Why Your RFP May Not Get You the Best Learning Management System
It's a Request for Proposal (RFP) response week for me. I have two proposals on my plate, both due at the end of this month. I write one or two of these per month, as do my colleagues. As a group, we've seen excellent RFPs and some that were both demoralizing to complete and obviously ineffective tools for the evaluation and selection of technology. Some organizations believe that the best way to acquire a learning management system (LMS) that most closely matches its needs is to:
- Create a committee of stakeholders to identify requirements
- Compile these requirements into a detailed RFP
- Send the RFP to a large number of LMS providers
- Read, score, and rank the submitted RFPs
- Invite the top scoring vendors to provide demonstrations of their technologies
- "What tactics or activities do you currently use to generate sales leads? Provide a list of your top lead sources and the percentage of leads that are generated from each source."
- "Provide a copy of your strategic plan for the next one, two, and three years"

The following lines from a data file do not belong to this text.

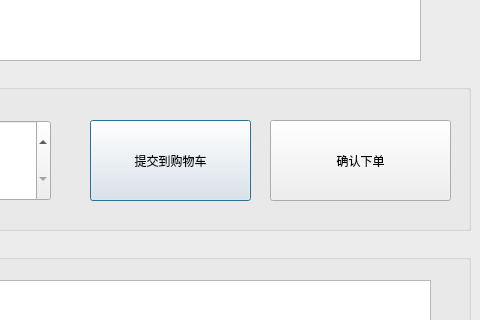
Before: the Qt Designer form menuwindow.ui in zhangzw16/Restaurant, drawn with Qt 5; both pictures show x 720 to 1200 and y 300 to 620 of the 1200 by 800 pixel window.
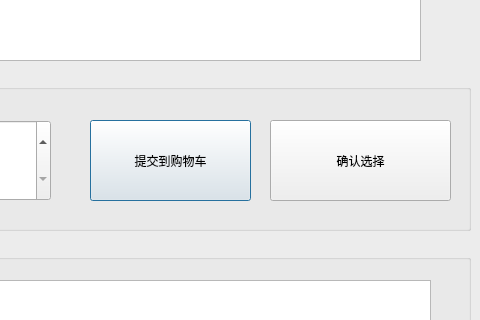
After: the same form once the commit is applied.

Patch:
```diff
--- a/menuwindow.ui
+++ b/menuwindow.ui
@@ -191,7 +191,7 @@
       </rect>
      </property>
      <property name="text">
-      <string>确认下单</string>
+      <string>确认选择</string>
      </property>
     </widget>
    </widget>
```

- "Provide annual reports, including year-end financial statements for the past three years"